EXERCISE AIM ▸ Your answer should be every line below that includes the word "firebase".

■ ■ ■ ■

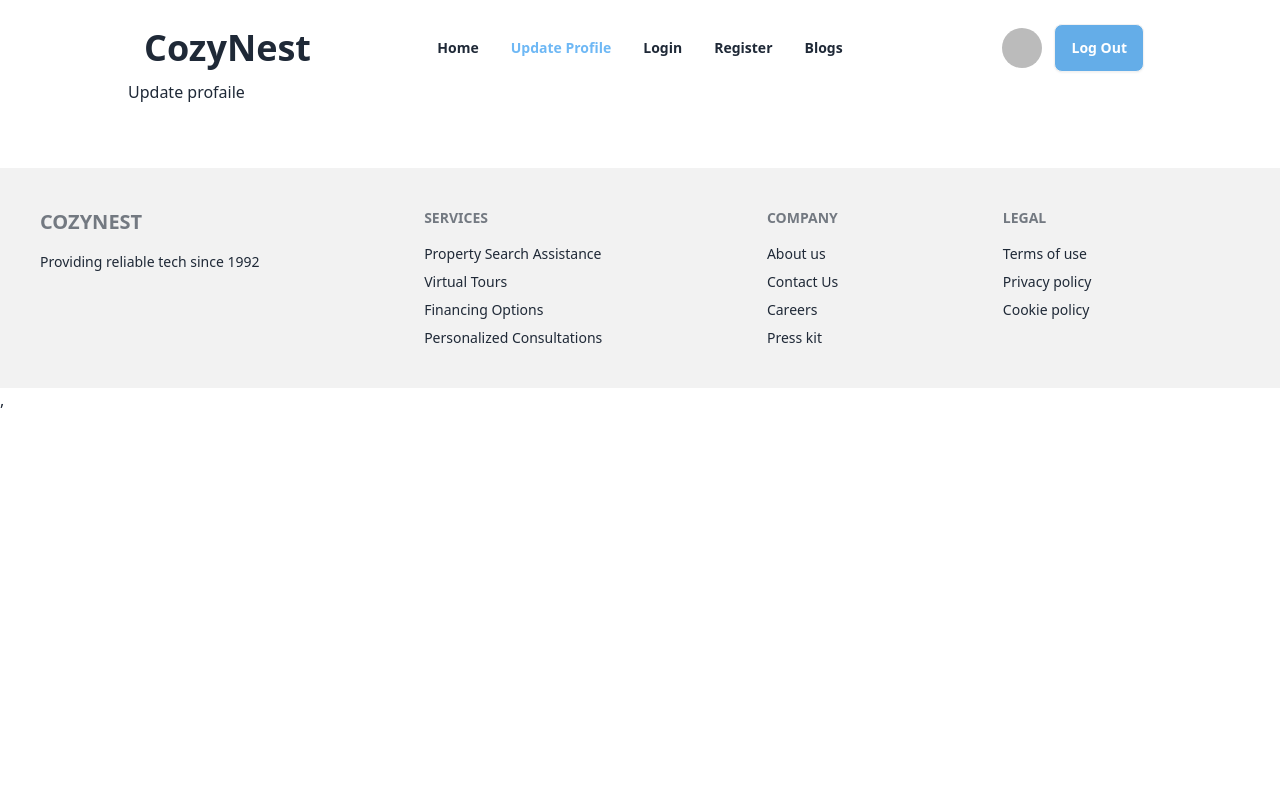
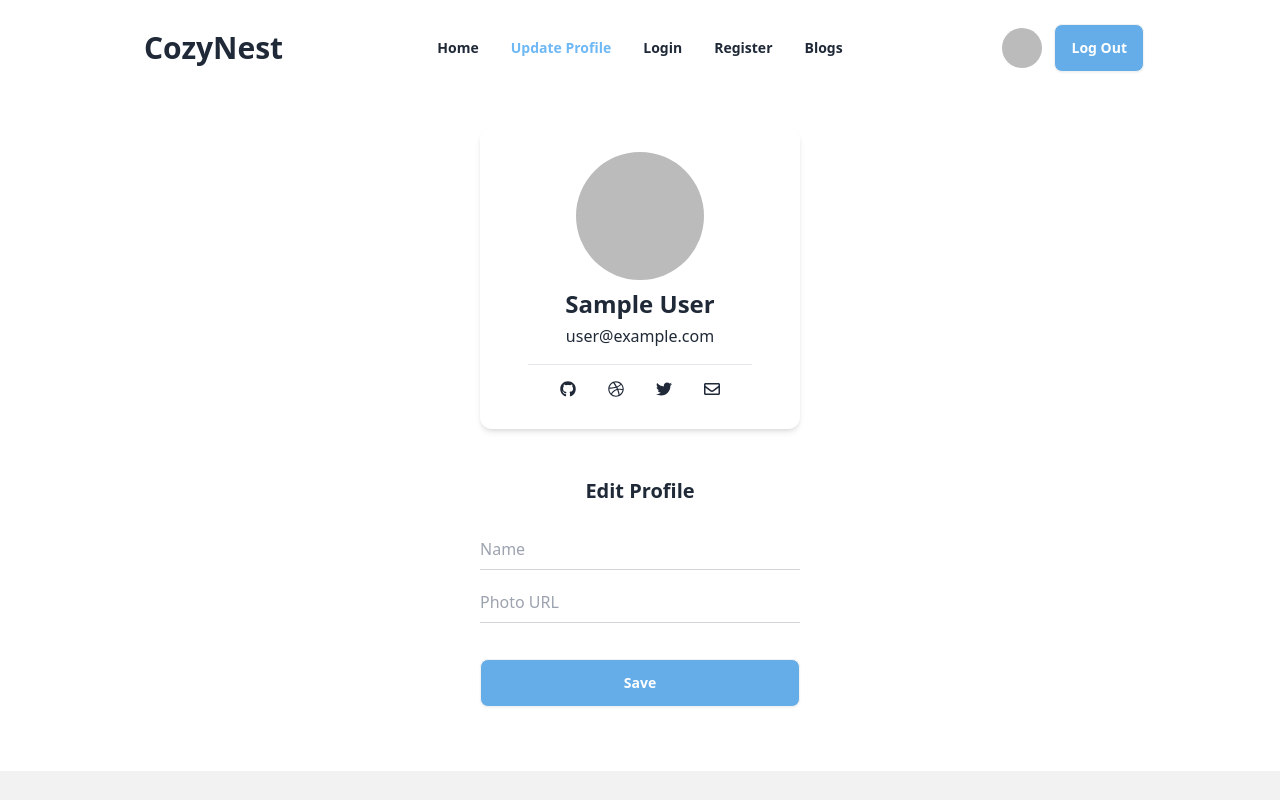
Before and after one commit to mahdirahman356/COZY-NEST, a React (Vite) app: page /updateProfile in a window 1280 px wide. Shown: the top 800 px of the page. Built offline with nearby package versions, Linux system fonts and the light colour scheme; no server answers; sample sign-in values are in the browser's storage.

Commit message:
setup update profile

```diff
--- a/src/Context/Context.jsx
+++ b/src/Context/Context.jsx
@@ -1,4 +1,4 @@
-import { createUserWithEmailAndPassword, onAuthStateChanged, signInWithEmailAndPassword } from 'firebase/auth';
+import { createUserWithEmailAndPassword, onAuthStateChanged, signInWithEmailAndPassword, updateProfile } from 'firebase/auth';
 import PropTypes from 'prop-types';
 import { createContext, useEffect, useState } from "react";
 import auth from '../firebase/firebase';
--- a/src/MainRouter/MainRouter.jsx
+++ b/src/MainRouter/MainRouter.jsx
@@ -10,7 +10,7 @@ const MainRouter = () => {
             </div>
             <Footer></Footer>
         </div>
-    );
-};
+    )
+}
 
 export default MainRouter;
--- a/src/Navbar/Navbar.jsx
+++ b/src/Navbar/Navbar.jsx
@@ -26,7 +26,7 @@ const Navbar = () => {
             <li><a>Update Profile</a></li>
           </ul>
         </div>
-        <a className="text-xl md:text-4xl font-bold ml-2">CozyNest</a>
+        <a className="text-xl md:text-3xl font-bold ml-2">CozyNest</a>
       </div>
       <div className="navbar-center hidden lg:flex">
         <ul className="menu menu-horizontal px-1 gap-8">
--- a/src/Routes.jsx
+++ b/src/Routes.jsx
@@ -26,7 +26,9 @@ const router = createBrowserRouter([
             },
             {
                 path: "/updateProfile",
-                element: <UpdateProfile></UpdateProfile>
+                element: <PrivetRoute>
+                    <UpdateProfile></UpdateProfile>
+                </PrivetRoute>
             },
             {
                 path: "/register",
--- a/src/component/UpdateProfile.jsx
+++ b/src/component/UpdateProfile.jsx
@@ -1,12 +1,57 @@
+import { useContext } from "react";
 import { Helmet } from "react-helmet-async";
+import { AuthContext } from "../Context/Context";
 
 const UpdateProfile = () => {
+    let {user} = useContext(AuthContext)
     return (
         <div>
             <Helmet>
                 <title>CozyNest | UpdateProfile</title>
             </Helmet>
-            <p>Update profaile</p>
+            <div className="max-w-xs md:w-[80%] mx-auto">
+            <div className="flex flex-col justify-center  p-6 shadow-md rounded-xl sm:px-12 dark:bg-gray-50 dark:text-gray-800 mt-12">
+                <img src={user.photoURL} alt="" className="w-32 h-32 mx-auto rounded-full dark:bg-gray-500 aspect-square" />
+                <div className="space-y-4 text-center divide-y dark:divide-gray-300">
+                    <div className="my-2 space-y-1">
+                        <h2 className="text-xl font-semibold sm:text-2xl">{user.displayName}</h2>
+                        <p className="px-5 text-xs sm:text-base dark:text-gray-600">{user.email}</p>
+                    </div>
+                    <div className="flex justify-center pt-2 space-x-4 align-center">
+                        <a rel="noopener noreferrer" href="#" aria-label="GitHub" className="p-2 rounded-md dark:text-gray-800 hover:dark:text-violet-600">
+                            <svg viewBox="0 0 496 512" xmlns="http://www.w3.org/2000/svg" className="w-4 h-4 fill-current">
+                                <path d="M165.9 397.4c0 2-2.3 3.6-5.2 3.6-3.3.3-5.6-1.3-5.6-3.6 0-2 2.3-3.6 5.2-3.6 3-.3 5.6 1.3 5.6 3.6zm-31.1-4.5c-.7 2 1.3 4.3 4.3 4.9 2.6 1 5.6 0 6.2-2s-1.3-4.3-4.3-5.2c-2.6-.7-5.5.3-6.2 2.3zm44.2-1.7c-2.9.7-4.9 2.6-4.6 4.9.3 2 2.9 3.3 5.9 2.6 2.9-.7 4.9-2.6 4.6-4.6-.3-1.9-3-3.2-5.9-2.9zM244.8 8C106.1 8 0 113.3 0 252c0 110.9 69.8 205.8 169.5 239.2 12.8 2.3 17.3-5.6 17.3-12.1 0-6.2-.3-40.4-.3-61.4 0 0-70 15-84.7-29.8 0 0-11.4-29.1-27.8-36.6 0 0-22.9-15.7 1.6-15.4 0 0 24.9 2 38.6 25.8 21.9 38.6 58.6 27.5 72.9 20.9 2.3-16 8.8-27.1 16-33.7-55.9-6.2-112.3-14.3-112.3-110.5 0-27.5 7.6-41.3 23.6-58.9-2.6-6.5-11.1-33.3 2.6-67.9 20.9-6.5 69 27 69 27 20-5.6 41.5-8.5 62.8-8.5s42.8 2.9 62.8 8.5c0 0 48.1-33.6 69-27 13.7 34.7 5.2 61.4 2.6 67.9 16 17.7 25.8 31.5 25.8 58.9 0 96.5-58.9 104.2-114.8 110.5 9.2 7.9 17 22.9 17 46.4 0 33.7-.3 75.4-.3 83.6 0 6.5 4.6 14.4 17.3 12.1C428.2 457.8 496 362.9 496 252 496 113.3 383.5 8 244.8 8zM97.2 352.9c-1.3 1-1 3.3.7 5.2 1.6 1.6 3.9 2.3 5.2 1 1.3-1 1-3.3-.7-5.2-1.6-1.6-3.9-2.3-5.2-1zm-10.8-8.1c-.7 1.3.3 2.9 2.3 3.9 1.6 1 3.6.7 4.3-.7.7-1.3-.3-2.9-2.3-3.9-2-.6-3.6-.3-4.3.7zm32.4 35.6c-1.6 1.3-1 4.3 1.3 6.2 2.3 2.3 5.2 2.6 6.5 1 1.3-1.3.7-4.3-1.3-6.2-2.2-2.3-5.2-2.6-6.5-1zm-11.4-14.7c-1.6 1-1.6 3.6 0 5.9 1.6 2.3 4.3 3.3 5.6 2.3 1.6-1.3 1.6-3.9 0-6.2-1.4-2.3-4-3.3-5.6-2z"></path>
+                            </svg>
+                        </a>
+                        <a rel="noopener noreferrer" href="#" aria-label="Dribble" className="p-2 rounded-md dark:text-gray-800 hover:dark:text-violet-600">
+                            <svg viewBox="0 0 512 512" xmlns="http://www.w3.org/2000/svg" className="w-4 h-4 fill-current">
+                                <path d="M256 8C119.252 8 8 119.252 8 256s111.252 248 248 248 248-111.252 248-248S392.748 8 256 8zm163.97 114.366c29.503 36.046 47.369 81.957 47.835 131.955-6.984-1.477-77.018-15.682-147.502-6.818-5.752-14.041-11.181-26.393-18.617-41.614 78.321-31.977 113.818-77.482 118.284-83.523zM396.421 97.87c-3.81 5.427-35.697 48.286-111.021 76.519-34.712-63.776-73.185-116.168-79.04-124.008 67.176-16.193 137.966 1.27 190.061 47.489zm-230.48-33.25c5.585 7.659 43.438 60.116 78.537 122.509-99.087 26.313-186.36 25.934-195.834 25.809C62.38 147.205 106.678 92.573 165.941 64.62zM44.17 256.323c0-2.166.043-4.322.108-6.473 9.268.19 111.92 1.513 217.706-30.146 6.064 11.868 11.857 23.915 17.174 35.949-76.599 21.575-146.194 83.527-180.531 142.306C64.794 360.405 44.17 310.73 44.17 256.323zm81.807 167.113c22.127-45.233 82.178-103.622 167.579-132.756 29.74 77.283 42.039 142.053 45.189 160.638-68.112 29.013-150.015 21.053-212.768-27.882zm248.38 8.489c-2.171-12.886-13.446-74.897-41.152-151.033 66.38-10.626 124.7 6.768 131.947 9.055-9.442 58.941-43.273 109.844-90.795 141.978z"></path>
+                            </svg>
+                        </a>
+                        <a rel="noopener noreferrer" href="#" aria-label="Twitter" className="p-2 rounded-md dark:text-gray-800 hover:dark:text-violet-600">
+                            <svg viewBox="0 0 512 512" xmlns="http://www.w3.org/2000/svg" className="w-4 h-4 fill-current">
+                                <path d="M459.37 151.716c.325 4.548.325 9.097.325 13.645 0 138.72-105.583 298.558-298.558 298.558-59.452 0-114.68-17.219-161.137-47.106 8.447.974 16.568 1.299 25.34 1.299 49.055 0 94.213-16.568 130.274-44.832-46.132-.975-84.792-31.188-98.112-72.772 6.498.974 12.995 1.624 19.818 1.624 9.421 0 18.843-1.3 27.614-3.573-48.081-9.747-84.143-51.98-84.143-102.985v-1.299c13.969 7.797 30.214 12.67 47.431 13.319-28.264-18.843-46.781-51.005-46.781-87.391 0-19.492 5.197-37.36 14.294-52.954 51.655 63.675 129.3 105.258 216.365 109.807-1.624-7.797-2.599-15.918-2.599-24.04 0-57.828 46.782-104.934 104.934-104.934 30.213 0 57.502 12.67 76.67 33.137 23.715-4.548 46.456-13.32 66.599-25.34-7.798 24.366-24.366 44.833-46.132 57.827 21.117-2.273 41.584-8.122 60.426-16.243-14.292 20.791-32.161 39.308-52.628 54.253z"></path>
+                            </svg>
+                        </a>
+                        <a rel="noopener noreferrer" href="#" aria-label="Email" className="p-2 rounded-md dark:text-gray-800 hover:dark:text-violet-600">
+                            <svg viewBox="0 0 512 512" xmlns="http://www.w3.org/2000/svg" className="w-4 h-4 fill-current">
+                                <path d="M464 64H48C21.49 64 0 85.49 0 112v288c0 26.51 21.49 48 48 48h416c26.51 0 48-21.49 48-48V112c0-26.51-21.49-48-48-48zm0 48v40.805c-22.422 18.259-58.168 46.651-134.587 106.49-16.841 13.247-50.201 45.072-73.413 44.701-23.208.375-56.579-31.459-73.413-44.701C106.18 199.465 70.425 171.067 48 152.805V112h416zM48 400V214.398c22.914 18.251 55.409 43.862 104.938 82.646 21.857 17.205 60.134 55.186 103.062 54.955 42.717.231 80.509-37.199 103.053-54.947 49.528-38.783 82.032-64.401 104.947-82.653V400H48z"></path>
+                            </svg>
+                        </a>
+                    </div>
+                </div>
+            </div>
+            <div className="my-12">
+                <p className="text-xl font-semibold text-center">Edit Profile</p>
+                <div className="mt-8">
+                <form>
+                <input type="text" placeholder="Name" className=" rounded-none border-b-[1px] border-gray-300 w-full pb-2 " />
+                <input type="text" placeholder="Photo URL" className=" rounded-none border-b-[1px] border-gray-300 w-full pb-2 mt-5" />
+                <input type="submit" className="btn mt-9 w-full bg-[#64ade8] text-white" value="Save" />
+                </form>
+                </div>
+            </div>
+            </div>
         </div>
     );
 };
```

■ ■ ■ ■

WRITTEN ANSWER ▸
-import { createUserWithEmailAndPassword, onAuthStateChanged, signInWithEmailAndPassword } from 'firebase/auth';
+import { createUserWithEmailAndPassword, onAuthStateChanged, signInWithEmailAndPassword, updateProfile } from 'firebase/auth';
 import auth from '../firebase/firebase';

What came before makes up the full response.